◆ **Problem**
Output the data below exactly, images excluded.

(User interface change data)

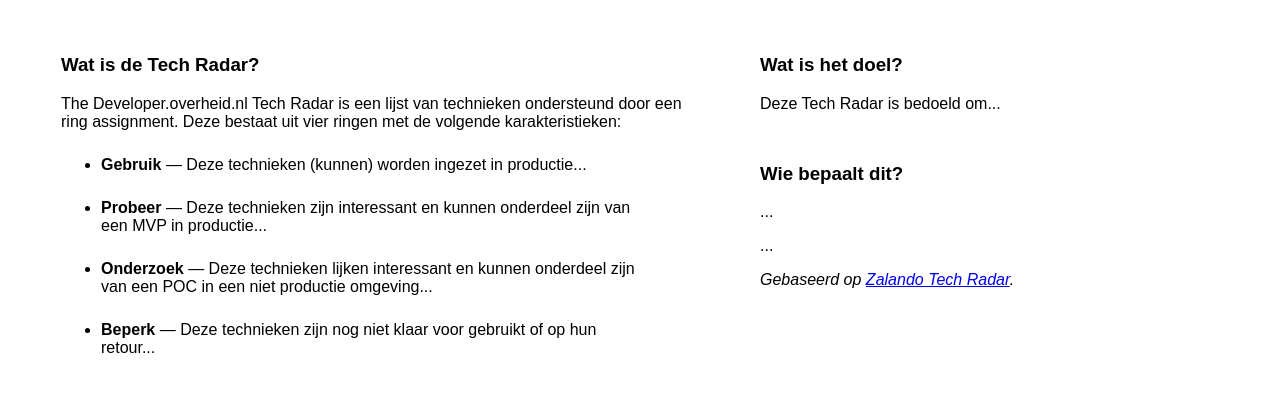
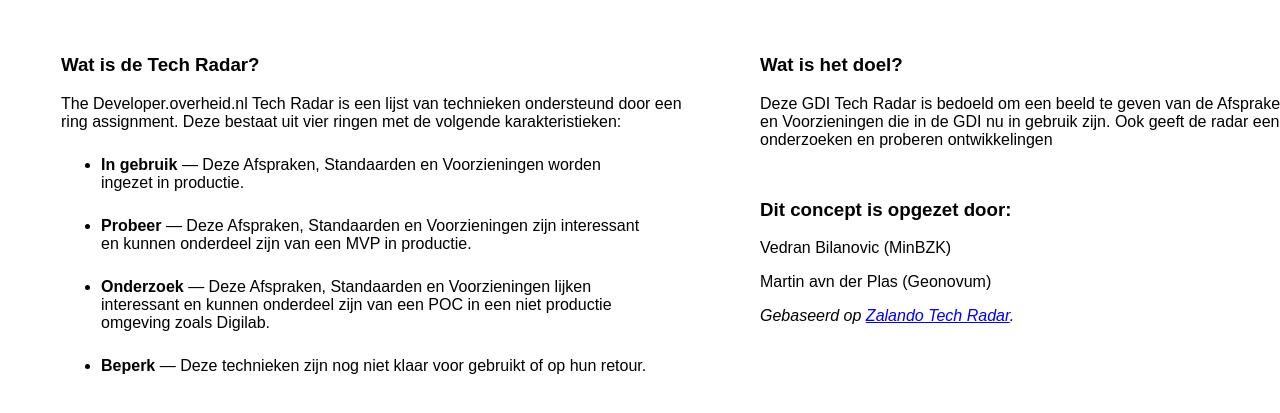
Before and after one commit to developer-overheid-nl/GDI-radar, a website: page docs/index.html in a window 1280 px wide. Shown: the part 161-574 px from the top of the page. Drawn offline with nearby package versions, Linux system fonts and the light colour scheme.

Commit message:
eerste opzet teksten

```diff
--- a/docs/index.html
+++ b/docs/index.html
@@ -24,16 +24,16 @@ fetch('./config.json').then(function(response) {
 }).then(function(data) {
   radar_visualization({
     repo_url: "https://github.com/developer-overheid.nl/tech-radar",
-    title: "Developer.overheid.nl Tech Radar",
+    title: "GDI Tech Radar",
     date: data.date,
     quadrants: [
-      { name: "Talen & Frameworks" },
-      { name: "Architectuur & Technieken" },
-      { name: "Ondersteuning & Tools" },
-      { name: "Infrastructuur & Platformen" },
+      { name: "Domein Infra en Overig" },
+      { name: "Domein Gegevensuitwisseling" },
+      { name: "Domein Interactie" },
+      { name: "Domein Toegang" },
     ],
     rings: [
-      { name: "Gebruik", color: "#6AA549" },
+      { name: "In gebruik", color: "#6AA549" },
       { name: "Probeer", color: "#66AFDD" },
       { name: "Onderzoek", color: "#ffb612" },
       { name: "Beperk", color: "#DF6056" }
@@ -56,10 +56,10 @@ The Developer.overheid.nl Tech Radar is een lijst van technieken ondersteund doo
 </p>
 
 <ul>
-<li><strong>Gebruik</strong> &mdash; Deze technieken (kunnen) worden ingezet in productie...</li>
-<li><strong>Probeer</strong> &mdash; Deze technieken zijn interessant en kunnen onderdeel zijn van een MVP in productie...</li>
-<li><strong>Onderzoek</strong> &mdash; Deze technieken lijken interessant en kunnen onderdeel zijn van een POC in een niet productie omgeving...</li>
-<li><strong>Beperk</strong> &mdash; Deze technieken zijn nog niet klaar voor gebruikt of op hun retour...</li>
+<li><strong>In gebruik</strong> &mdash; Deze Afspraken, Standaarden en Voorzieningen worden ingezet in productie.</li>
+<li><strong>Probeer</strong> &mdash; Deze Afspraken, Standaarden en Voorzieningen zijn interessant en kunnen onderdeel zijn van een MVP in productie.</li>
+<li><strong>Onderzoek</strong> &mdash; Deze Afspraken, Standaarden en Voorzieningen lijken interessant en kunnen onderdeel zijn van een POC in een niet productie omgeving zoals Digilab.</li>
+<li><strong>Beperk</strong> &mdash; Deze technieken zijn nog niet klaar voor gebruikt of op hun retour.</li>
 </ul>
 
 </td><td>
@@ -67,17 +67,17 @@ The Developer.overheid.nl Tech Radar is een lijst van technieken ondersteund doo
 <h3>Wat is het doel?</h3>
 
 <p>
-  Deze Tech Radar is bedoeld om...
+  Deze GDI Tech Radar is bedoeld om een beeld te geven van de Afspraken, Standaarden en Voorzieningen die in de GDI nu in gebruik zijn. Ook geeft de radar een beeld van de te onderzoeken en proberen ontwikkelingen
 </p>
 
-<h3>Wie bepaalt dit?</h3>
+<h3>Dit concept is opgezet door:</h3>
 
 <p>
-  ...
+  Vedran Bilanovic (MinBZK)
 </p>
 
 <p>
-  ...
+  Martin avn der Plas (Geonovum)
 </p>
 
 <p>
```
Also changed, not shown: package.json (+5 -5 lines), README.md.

◆ **Solution to the exercise**
Before and after one commit to developer-overheid-nl/GDI-radar, a website: page docs/index.html in a window 1280 px wide. Shown: the part 161-574 px from the top of the page. Drawn offline with nearby package versions, Linux system fonts and the light colour scheme.

Commit message:
eerste opzet teksten

```diff
--- a/docs/index.html
+++ b/docs/index.html
@@ -24,16 +24,16 @@ fetch('./config.json').then(function(response) {
 }).then(function(data) {
   radar_visualization({
     repo_url: "https://github.com/developer-overheid.nl/tech-radar",
-    title: "Developer.overheid.nl Tech Radar",
+    title: "GDI Tech Radar",
     date: data.date,
     quadrants: [
-      { name: "Talen & Frameworks" },
-      { name: "Architectuur & Technieken" },
-      { name: "Ondersteuning & Tools" },
-      { name: "Infrastructuur & Platformen" },
+      { name: "Domein Infra en Overig" },
+      { name: "Domein Gegevensuitwisseling" },
+      { name: "Domein Interactie" },
+      { name: "Domein Toegang" },
     ],
     rings: [
-      { name: "Gebruik", color: "#6AA549" },
+      { name: "In gebruik", color: "#6AA549" },
       { name: "Probeer", color: "#66AFDD" },
       { name: "Onderzoek", color: "#ffb612" },
       { name: "Beperk", color: "#DF6056" }
@@ -56,10 +56,10 @@ The Developer.overheid.nl Tech Radar is een lijst van technieken ondersteund doo
 </p>
 
 <ul>
-<li><strong>Gebruik</strong> &mdash; Deze technieken (kunnen) worden ingezet in productie...</li>
-<li><strong>Probeer</strong> &mdash; Deze technieken zijn interessant en kunnen onderdeel zijn van een MVP in productie...</li>
-<li><strong>Onderzoek</strong> &mdash; Deze technieken lijken interessant en kunnen onderdeel zijn van een POC in een niet productie omgeving...</li>
-<li><strong>Beperk</strong> &mdash; Deze technieken zijn nog niet klaar voor gebruikt of op hun retour...</li>
+<li><strong>In gebruik</strong> &mdash; Deze Afspraken, Standaarden en Voorzieningen worden ingezet in productie.</li>
+<li><strong>Probeer</strong> &mdash; Deze Afspraken, Standaarden en Voorzieningen zijn interessant en kunnen onderdeel zijn van een MVP in productie.</li>
+<li><strong>Onderzoek</strong> &mdash; Deze Afspraken, Standaarden en Voorzieningen lijken interessant en kunnen onderdeel zijn van een POC in een niet productie omgeving zoals Digilab.</li>
+<li><strong>Beperk</strong> &mdash; Deze technieken zijn nog niet klaar voor gebruikt of op hun retour.</li>
 </ul>
 
 </td><td>
@@ -67,17 +67,17 @@ The Developer.overheid.nl Tech Radar is een lijst van technieken ondersteund doo
 <h3>Wat is het doel?</h3>
 
 <p>
-  Deze Tech Radar is bedoeld om...
+  Deze GDI Tech Radar is bedoeld om een beeld te geven van de Afspraken, Standaarden en Voorzieningen die in de GDI nu in gebruik zijn. Ook geeft de radar een beeld van de te onderzoeken en proberen ontwikkelingen
 </p>
 
-<h3>Wie bepaalt dit?</h3>
+<h3>Dit concept is opgezet door:</h3>
 
 <p>
-  ...
+  Vedran Bilanovic (MinBZK)
 </p>
 
 <p>
-  ...
+  Martin avn der Plas (Geonovum)
 </p>
 
 <p>
```
Also changed, not shown: package.json (+5 -5 lines), README.md.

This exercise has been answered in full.